A green-fingered Bury St Edmunds garden expert has been nominated for an Anglia in Bloom award for three decades of service to the town.
Steve Burgess, 57, head gardener at the Abbey Gardens since 2002, has worked for St Edmundsbury Borough Council in the Gardens since 1984.
He will find out if he has won the award at a ceremony on September 9 in Gorleston-on-Sea.
Steve said: “It is fantastic to have the recognition, but without the team I have had here, past and present, we would not have the standard we have achieved over the years that makes us stand out.”
Steve, originally from Walthamstow, north London, has lived in Red Lodge with wife Fran since 1980.
He was competing with around 14 others for the position at the Abbey Gardens when he applied in 1984.
He said: “I thought there was no way in the world I would get it.
“I felt absolutely ecstatic to be nearer home doing something I loved.”
Having started as a nursery worker in the Gardens, the father of two took over his current position from Sean Read, now head gardener at Ickworth House.
Steve praised the influence of one particular head gardener, Peter Turner.
“Peter was very interactive. His enthusiasm brushed off on all of us and inspired us to do more,” he said.
Steve’s horticultural passion started at the age of ten, working on his parents’ vegetable plot.
“I realised gardening was what I wanted to do,” he said.
At 13 he started working weekends in a nursery in Enfield, then on leaving school at 15 he applied for a job as an assistant groundsman for Waltham Forest Council.

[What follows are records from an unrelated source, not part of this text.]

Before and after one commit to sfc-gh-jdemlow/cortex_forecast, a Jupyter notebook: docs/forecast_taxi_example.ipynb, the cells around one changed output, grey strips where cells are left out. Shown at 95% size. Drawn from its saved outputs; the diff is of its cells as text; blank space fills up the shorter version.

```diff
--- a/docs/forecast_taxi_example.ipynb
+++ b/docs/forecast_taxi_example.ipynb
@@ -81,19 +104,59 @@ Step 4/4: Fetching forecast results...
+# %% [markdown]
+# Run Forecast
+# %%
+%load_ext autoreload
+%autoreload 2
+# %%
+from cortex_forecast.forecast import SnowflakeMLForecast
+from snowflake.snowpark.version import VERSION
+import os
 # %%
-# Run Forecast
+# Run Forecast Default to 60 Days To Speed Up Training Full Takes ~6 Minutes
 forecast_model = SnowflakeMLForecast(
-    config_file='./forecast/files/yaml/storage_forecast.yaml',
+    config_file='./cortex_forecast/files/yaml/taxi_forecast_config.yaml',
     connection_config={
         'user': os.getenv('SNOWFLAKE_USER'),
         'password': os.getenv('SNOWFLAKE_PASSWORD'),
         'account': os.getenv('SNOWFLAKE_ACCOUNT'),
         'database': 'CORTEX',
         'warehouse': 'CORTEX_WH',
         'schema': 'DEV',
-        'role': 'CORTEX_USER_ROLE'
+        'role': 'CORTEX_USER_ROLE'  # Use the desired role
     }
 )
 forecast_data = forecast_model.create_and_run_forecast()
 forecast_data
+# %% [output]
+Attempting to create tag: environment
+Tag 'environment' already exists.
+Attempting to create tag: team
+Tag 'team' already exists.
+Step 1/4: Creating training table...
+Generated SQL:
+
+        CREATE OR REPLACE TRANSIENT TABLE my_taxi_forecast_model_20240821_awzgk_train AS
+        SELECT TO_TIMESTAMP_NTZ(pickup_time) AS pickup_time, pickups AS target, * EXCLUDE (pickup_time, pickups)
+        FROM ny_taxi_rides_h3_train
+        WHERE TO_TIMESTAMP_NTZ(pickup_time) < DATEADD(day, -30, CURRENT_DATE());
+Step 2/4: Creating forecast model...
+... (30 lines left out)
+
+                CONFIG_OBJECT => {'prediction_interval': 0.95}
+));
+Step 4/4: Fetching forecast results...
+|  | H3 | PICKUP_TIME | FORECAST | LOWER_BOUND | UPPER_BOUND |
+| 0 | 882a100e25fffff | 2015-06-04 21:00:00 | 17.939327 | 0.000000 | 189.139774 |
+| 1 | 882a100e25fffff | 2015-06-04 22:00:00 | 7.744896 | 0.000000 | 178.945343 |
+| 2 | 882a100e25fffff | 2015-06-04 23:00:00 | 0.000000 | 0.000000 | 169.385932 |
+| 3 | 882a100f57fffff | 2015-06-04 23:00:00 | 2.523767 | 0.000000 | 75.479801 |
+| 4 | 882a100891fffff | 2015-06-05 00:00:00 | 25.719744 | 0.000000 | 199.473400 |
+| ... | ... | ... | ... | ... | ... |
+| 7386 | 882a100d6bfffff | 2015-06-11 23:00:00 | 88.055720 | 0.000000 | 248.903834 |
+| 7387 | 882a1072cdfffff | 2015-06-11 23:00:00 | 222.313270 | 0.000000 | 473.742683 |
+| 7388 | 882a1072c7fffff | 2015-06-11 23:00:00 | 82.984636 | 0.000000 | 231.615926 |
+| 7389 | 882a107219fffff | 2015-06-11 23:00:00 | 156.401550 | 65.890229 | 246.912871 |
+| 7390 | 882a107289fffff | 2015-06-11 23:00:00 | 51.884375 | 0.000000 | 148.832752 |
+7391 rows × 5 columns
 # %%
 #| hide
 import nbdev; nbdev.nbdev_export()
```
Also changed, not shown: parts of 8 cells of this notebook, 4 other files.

“I left that job in 1980 and worked in a granary for a few months. I couldn’t stand it, so I took my old job back in London,” he said.
Steve commuted from Red Lodge to Walthamstow for two years before getting job as a gardener at Newmarket Hospital.
From the hospital he came to the Abbey Gardens, where he was given horticultural training with Otley College.
Steve has helped Bury secure national and international recognition for its floral excellence, winning numerous titles in the In Bloom competitions since 1987.
He has even taken a turn at judging himself, helping to judge the Mildenhall in Bloom competition for the past five years.
He said he would like to retire early, but added: “You never know!”